Objective. As few, small studies have examined the impact of electroconvulsive therapy (ECT) upon the heart rate variability of patients with major depressive disorder (MDD), we sought to confirm whether ECT-associated improvement in depressive symptoms would be associated with increases in HRV linear and nonlinear parameters. Methods. After providing consent, depressed study participants (n = 21) completed the Beck Depression Index (BDI), and 15-minute Holter monitor recordings, prior to their 1st and 6th ECT treatments. Holter recordings were analyzed for certain HRV indices: root mean square of successive differences (RMSSD), low-frequency component (LF)/high-frequency component (HF) and short-(SD1) versus long-term (SD2) HRV ratios. Results. There were no significant differences in the HRV indices of RMSDD, LF/HF, and SD1/SD2 between the patients who responded, and those who did not, to ECT. Conclusion. In the short term, there appear to be no significant improvement in HRV in ECT-treated patients whose depressive symptoms respond versus those who do not.
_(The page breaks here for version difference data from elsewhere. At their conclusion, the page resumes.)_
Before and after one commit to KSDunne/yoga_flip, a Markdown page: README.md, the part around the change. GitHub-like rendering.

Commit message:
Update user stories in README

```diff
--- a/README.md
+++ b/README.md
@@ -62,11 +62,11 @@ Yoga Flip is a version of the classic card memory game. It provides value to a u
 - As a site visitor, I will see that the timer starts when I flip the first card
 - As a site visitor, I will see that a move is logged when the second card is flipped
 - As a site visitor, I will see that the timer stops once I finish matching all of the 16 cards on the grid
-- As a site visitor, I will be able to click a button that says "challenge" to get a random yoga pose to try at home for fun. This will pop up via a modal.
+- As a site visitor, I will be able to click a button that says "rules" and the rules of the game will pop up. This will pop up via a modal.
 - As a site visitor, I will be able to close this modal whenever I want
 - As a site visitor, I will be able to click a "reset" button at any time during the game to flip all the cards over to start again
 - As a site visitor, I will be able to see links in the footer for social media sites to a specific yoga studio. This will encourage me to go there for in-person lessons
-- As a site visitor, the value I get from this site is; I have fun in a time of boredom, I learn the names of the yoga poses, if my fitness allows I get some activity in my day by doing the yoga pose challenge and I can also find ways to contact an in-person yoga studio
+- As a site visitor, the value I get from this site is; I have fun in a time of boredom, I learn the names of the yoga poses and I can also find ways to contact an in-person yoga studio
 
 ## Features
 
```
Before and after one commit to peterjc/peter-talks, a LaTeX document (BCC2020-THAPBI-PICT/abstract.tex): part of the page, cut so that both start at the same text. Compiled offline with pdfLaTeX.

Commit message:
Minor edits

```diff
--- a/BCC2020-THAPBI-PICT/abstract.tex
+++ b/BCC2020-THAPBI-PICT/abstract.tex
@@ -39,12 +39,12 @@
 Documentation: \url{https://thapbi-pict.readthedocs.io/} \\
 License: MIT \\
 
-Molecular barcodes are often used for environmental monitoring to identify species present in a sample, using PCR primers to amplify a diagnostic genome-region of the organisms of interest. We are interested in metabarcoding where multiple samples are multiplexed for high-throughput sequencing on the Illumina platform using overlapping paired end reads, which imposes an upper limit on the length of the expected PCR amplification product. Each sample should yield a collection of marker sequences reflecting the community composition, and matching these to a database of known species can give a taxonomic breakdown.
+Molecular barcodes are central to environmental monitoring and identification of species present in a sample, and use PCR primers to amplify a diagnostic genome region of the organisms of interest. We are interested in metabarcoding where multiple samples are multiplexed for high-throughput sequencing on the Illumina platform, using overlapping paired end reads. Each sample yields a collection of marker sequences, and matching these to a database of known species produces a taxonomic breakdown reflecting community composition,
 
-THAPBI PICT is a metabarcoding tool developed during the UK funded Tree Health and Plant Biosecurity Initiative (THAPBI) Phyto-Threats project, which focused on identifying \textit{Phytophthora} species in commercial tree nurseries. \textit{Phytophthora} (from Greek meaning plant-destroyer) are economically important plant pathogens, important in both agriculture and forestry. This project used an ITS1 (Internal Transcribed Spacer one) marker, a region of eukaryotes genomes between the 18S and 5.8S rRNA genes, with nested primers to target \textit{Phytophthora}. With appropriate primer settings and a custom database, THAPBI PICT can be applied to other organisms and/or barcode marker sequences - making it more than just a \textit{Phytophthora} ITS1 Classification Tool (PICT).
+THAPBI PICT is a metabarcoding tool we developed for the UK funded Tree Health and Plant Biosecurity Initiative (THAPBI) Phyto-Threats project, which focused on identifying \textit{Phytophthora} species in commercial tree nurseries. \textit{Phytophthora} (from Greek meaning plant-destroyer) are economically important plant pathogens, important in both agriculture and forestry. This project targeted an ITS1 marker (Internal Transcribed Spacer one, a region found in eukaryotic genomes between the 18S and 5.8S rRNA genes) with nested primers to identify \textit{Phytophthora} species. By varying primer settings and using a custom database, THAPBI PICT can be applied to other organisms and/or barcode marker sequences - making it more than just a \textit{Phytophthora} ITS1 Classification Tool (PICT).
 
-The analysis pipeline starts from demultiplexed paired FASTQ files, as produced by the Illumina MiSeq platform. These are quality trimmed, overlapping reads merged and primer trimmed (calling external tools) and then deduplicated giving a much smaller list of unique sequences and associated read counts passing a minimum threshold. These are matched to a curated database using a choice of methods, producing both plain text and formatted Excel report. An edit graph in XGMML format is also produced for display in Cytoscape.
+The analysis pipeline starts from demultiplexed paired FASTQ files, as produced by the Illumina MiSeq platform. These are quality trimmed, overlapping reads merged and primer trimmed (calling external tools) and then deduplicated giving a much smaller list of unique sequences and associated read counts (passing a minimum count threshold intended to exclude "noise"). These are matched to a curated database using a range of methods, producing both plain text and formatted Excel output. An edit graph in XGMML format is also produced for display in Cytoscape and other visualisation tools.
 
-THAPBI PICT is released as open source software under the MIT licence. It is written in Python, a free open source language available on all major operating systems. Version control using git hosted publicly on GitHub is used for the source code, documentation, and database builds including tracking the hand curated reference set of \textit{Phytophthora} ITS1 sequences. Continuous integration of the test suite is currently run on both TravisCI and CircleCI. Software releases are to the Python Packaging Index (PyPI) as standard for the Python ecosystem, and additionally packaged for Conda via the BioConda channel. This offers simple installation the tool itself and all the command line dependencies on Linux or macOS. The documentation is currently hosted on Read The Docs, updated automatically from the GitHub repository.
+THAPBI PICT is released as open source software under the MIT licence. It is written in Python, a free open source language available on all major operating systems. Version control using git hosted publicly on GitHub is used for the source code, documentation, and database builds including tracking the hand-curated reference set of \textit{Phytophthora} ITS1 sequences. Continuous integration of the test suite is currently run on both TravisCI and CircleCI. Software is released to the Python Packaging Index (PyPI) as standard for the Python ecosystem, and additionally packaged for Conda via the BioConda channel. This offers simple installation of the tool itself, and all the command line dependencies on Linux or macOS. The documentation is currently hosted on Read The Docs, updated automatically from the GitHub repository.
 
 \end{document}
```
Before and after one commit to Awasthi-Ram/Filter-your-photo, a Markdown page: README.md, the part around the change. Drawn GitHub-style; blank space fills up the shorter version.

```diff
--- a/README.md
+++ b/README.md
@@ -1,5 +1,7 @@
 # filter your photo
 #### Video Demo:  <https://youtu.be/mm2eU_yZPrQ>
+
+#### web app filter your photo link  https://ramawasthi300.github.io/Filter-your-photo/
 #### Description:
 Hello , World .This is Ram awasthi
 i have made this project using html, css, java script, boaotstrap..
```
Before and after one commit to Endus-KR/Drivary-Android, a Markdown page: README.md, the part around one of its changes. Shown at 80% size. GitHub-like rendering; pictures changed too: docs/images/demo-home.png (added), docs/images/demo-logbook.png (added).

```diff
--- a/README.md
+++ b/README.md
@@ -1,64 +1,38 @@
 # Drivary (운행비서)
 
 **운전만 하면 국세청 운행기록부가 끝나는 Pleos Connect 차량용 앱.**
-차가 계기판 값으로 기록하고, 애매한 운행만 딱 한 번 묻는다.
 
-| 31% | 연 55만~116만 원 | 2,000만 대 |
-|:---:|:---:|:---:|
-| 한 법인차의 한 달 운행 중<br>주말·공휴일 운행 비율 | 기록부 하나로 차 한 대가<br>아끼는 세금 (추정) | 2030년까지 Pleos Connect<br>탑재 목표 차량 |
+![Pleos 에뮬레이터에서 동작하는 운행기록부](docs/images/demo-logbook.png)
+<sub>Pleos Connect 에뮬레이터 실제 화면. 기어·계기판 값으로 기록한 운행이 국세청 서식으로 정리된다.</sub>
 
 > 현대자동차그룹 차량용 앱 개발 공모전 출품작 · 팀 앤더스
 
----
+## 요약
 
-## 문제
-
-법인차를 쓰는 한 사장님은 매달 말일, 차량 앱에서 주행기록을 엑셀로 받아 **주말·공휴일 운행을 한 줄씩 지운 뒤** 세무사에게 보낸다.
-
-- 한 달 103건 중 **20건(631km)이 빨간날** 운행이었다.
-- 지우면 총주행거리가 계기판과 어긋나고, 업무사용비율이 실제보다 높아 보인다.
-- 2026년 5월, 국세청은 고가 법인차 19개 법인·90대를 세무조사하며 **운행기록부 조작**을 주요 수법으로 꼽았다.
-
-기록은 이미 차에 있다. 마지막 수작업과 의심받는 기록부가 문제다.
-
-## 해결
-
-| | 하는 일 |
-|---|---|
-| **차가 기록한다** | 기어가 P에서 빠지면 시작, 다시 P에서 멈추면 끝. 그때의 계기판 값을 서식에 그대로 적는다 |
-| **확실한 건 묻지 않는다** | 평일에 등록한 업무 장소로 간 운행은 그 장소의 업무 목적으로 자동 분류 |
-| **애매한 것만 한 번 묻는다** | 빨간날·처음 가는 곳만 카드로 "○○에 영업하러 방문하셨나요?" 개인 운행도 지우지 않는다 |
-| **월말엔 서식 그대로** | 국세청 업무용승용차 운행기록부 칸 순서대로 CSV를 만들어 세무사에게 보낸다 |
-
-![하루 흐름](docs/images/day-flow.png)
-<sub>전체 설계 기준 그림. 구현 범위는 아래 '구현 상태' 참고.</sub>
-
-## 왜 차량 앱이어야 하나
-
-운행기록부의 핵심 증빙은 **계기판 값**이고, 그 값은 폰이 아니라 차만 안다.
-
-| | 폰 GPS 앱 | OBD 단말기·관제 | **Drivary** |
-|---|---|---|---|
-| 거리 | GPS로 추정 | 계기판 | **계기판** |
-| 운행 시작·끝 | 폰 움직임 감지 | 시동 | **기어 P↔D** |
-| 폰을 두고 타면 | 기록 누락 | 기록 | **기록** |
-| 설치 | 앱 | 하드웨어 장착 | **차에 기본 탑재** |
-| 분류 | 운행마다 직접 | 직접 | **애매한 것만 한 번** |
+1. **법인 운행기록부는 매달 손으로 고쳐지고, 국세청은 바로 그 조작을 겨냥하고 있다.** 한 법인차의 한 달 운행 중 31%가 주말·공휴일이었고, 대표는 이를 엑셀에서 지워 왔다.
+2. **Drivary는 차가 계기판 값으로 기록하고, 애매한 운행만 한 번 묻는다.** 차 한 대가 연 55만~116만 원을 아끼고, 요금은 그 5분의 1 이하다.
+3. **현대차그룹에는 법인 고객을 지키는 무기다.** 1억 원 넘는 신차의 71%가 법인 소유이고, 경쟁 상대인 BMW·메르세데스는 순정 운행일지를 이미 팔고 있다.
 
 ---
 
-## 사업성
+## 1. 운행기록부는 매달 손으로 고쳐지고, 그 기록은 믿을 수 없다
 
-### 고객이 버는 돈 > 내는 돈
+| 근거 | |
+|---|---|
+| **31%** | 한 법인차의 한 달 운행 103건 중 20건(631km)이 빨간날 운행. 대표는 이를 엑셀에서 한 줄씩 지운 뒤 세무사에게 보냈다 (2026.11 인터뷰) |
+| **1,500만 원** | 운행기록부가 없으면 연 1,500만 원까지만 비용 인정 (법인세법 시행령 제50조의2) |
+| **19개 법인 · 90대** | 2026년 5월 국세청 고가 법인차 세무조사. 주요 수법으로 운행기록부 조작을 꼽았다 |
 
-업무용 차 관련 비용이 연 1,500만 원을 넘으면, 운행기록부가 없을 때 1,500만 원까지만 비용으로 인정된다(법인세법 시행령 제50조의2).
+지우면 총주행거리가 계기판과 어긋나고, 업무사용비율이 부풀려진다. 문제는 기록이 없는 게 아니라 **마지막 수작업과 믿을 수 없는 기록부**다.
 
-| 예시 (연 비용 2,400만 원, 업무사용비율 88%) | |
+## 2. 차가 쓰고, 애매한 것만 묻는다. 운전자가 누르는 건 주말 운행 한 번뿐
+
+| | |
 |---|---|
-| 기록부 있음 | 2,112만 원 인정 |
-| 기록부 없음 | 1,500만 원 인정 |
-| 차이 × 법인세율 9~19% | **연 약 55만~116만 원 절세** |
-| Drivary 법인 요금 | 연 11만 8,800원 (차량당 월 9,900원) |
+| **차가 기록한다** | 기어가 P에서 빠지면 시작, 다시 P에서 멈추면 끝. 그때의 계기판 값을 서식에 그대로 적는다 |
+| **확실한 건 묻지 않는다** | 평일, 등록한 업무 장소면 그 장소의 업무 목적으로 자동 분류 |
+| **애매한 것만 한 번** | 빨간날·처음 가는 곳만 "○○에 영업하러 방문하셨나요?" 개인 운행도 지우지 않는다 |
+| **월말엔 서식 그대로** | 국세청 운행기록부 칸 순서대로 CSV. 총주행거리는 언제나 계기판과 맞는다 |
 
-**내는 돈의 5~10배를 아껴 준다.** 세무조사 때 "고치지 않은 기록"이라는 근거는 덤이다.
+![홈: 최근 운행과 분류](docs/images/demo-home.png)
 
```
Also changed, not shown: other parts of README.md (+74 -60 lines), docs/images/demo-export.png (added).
Future studies will reveal whether diminished depressive symptoms with ECT are reliably associated with improved sympathetic/parasympathetic balance over the long-term, and whether acute changes in sympathetic/parasympathetic balance predict improved mental- and cardiac-related outcomes.
ASJC Scopus subject areas
- Cardiology and Cardiovascular Medicine
- Psychiatry and Mental health
- Clinical Neurology